What I fear more though is that they'll say "We'll pass it on up", but the message goes absolutely nowhere because of "Constipated Large Company Syndrome", which I've come across all too often as a contractor. (Workforce partitioned into functionally specialized divisions that don't interact except through their division heads, and those heads never rock the boat by pushing the envelope because it limits their promotion prospects.)
Anyway, we can but hope.
But you're right, VM either heads to IPv6 *fast* or its business will be gasping for air before long. IPv4 addresses have run out, and you can't continue to expand an ISP business without address space.
"If it only does IPv4, it is broken." -- George Michaelson, APNIC.
My he.net ip6 over ip4 tunnel works very well through my cable modem router. he.net can also allocate you a /64 in addition to the tunnel endpoint address. You can use the he.net DNS service to allocate forward and reverse DNS names to your ip6 addresses, and use the /64 to provide routes within your home network to all the other devices and computers. So I've been able to access ipv6 only services outside my network this way and also provide ipv6 servers globally visible over ipv6 running inside my home network.
Also using he.net IPV6 tunnel here, but I asked for, and got, a /48 prefix, so every VLAN here (there are several!) has a /64 allocated. On the face of it, that allows a ridiculously large number of IPV6 addresses for a home network, but then that's what IPV6 can do.
I don't use their DNS service since I was already using dyndns.com to provide resolution for my IPV4 servers, and they do support the use of AAAA records.
Matt McCloskey, Head of Applications & Services at VM Business, said:
"Since its invention we've seen the internet grow and evolve to the point where it's becoming increasingly clear that we're going to need more IPaddresses to sustain its growth. We now live in a connected society where almost every person has an IPenabled device on them at all times. The internet is maturing and the protocols need to change to enable this. However, there's no need to panic; we've been expecting this for a long-time and the necessary precautions have been taken to ensure a smooth switchover.
Here at Virgin MediaBusiness preparations have been ongoing for a long time.

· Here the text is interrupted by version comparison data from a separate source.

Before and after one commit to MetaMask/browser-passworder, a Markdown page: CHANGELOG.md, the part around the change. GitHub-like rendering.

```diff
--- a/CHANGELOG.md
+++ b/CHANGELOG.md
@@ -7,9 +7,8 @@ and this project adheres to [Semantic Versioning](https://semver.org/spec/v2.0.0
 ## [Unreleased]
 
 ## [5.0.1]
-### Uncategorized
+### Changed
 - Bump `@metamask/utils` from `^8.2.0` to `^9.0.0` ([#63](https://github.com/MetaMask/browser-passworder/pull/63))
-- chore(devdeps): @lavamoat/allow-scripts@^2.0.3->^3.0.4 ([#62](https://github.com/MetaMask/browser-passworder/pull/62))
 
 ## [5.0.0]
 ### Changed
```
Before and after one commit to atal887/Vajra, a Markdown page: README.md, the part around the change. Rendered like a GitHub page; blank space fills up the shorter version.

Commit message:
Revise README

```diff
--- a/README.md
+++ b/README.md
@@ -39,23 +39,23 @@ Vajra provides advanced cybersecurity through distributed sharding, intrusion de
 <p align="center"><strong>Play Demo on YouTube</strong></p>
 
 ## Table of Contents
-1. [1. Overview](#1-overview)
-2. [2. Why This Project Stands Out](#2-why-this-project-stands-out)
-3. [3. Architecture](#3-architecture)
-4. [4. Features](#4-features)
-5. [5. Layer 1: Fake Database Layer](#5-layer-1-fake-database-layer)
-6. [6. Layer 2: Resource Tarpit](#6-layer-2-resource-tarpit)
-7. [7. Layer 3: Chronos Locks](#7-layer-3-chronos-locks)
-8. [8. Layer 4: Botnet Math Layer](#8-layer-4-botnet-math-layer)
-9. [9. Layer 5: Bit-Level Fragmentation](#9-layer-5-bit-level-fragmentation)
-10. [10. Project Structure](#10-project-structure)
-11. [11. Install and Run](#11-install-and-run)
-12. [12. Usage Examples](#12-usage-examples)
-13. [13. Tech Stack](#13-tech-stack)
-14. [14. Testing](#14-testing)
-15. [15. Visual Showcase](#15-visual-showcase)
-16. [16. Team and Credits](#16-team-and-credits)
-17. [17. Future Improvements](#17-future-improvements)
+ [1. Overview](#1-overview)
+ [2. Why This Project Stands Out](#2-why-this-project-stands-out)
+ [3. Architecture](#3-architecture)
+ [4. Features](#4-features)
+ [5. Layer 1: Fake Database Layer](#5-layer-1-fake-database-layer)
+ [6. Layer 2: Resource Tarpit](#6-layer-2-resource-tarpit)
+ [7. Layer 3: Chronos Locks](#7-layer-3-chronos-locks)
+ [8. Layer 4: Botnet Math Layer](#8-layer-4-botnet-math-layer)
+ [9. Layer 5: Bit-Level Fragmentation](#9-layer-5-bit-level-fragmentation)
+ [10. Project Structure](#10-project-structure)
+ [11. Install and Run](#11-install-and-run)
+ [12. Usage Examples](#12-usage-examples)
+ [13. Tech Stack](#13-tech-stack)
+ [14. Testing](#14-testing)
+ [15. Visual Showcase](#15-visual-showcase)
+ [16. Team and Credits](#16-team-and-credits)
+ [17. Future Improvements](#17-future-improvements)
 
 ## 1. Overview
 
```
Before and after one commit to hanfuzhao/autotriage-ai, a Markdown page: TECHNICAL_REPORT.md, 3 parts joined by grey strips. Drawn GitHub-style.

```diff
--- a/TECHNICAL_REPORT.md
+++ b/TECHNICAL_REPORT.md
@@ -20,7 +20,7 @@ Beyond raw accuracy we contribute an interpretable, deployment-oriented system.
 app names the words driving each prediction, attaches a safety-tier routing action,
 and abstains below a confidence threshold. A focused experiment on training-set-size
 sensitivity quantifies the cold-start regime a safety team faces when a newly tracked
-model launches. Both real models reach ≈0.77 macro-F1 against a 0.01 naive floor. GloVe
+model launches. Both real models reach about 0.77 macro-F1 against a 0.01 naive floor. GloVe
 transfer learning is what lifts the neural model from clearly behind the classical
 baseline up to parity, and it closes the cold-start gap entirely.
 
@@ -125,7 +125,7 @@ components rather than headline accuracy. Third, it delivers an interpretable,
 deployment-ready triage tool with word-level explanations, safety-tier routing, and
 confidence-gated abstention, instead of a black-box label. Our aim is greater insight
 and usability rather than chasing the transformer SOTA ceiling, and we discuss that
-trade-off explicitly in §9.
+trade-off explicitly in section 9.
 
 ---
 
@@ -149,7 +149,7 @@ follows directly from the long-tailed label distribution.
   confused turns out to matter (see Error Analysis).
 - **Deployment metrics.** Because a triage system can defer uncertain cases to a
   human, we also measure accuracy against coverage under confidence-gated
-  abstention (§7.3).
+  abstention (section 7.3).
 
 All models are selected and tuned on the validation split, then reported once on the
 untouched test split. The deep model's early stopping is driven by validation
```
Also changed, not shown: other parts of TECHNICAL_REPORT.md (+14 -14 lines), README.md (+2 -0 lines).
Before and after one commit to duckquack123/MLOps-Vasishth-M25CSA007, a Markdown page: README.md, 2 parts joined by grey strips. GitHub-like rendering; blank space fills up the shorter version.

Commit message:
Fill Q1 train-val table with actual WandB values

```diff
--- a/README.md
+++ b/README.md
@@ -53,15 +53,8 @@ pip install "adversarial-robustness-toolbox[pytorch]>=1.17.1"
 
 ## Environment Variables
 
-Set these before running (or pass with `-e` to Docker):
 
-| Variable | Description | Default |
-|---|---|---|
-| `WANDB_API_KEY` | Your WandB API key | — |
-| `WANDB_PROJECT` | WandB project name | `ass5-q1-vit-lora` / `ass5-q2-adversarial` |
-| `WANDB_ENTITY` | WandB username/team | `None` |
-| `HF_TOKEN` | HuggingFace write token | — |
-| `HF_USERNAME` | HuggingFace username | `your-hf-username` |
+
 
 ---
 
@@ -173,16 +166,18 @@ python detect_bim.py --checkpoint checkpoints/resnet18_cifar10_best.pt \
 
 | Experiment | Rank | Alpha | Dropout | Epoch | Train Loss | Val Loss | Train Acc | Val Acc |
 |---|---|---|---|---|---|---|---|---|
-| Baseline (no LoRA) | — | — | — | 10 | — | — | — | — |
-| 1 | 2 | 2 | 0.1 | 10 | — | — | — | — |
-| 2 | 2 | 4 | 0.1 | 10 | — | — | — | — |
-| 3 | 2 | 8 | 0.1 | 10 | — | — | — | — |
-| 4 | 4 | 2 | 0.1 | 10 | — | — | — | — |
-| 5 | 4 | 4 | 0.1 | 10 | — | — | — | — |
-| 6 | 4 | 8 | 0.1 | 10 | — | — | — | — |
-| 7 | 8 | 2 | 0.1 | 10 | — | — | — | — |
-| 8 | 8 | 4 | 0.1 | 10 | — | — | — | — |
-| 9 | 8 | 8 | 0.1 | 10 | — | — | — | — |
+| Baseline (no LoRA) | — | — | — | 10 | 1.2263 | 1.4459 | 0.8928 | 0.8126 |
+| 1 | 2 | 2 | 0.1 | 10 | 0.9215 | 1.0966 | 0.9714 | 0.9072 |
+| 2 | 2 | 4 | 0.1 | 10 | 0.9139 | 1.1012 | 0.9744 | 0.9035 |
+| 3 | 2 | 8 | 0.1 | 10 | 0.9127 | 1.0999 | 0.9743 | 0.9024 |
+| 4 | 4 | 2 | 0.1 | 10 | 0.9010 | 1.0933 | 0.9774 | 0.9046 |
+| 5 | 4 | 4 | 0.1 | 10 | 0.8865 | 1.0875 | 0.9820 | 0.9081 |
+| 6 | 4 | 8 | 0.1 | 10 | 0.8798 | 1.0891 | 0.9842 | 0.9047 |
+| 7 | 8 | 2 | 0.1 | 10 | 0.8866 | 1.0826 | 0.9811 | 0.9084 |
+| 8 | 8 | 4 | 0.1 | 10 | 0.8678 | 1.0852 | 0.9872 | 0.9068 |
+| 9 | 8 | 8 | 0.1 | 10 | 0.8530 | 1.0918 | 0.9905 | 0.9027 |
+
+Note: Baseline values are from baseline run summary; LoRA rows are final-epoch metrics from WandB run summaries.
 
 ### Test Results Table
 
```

As well as our core and access networks being capable of supporting IPv6, we're rigorously testing our entire network to ensure that all customers have a smooth and simple transition when the time comes to flick the switch and turn IPv6on. We're really pleased with how our tests are advancing and are happy to say that by the end of 2012, we'll be able to fully support customers looking to switch to IPv6."
I think its time Virgin Media implemented some form of IPv6 support to allow its users to at least access IPv6 sites and services. Shouldn't need to wait to run of out IPv4 or some far off event like that. Its a new technology that lots of people are switching too so Virgin should be able to keep.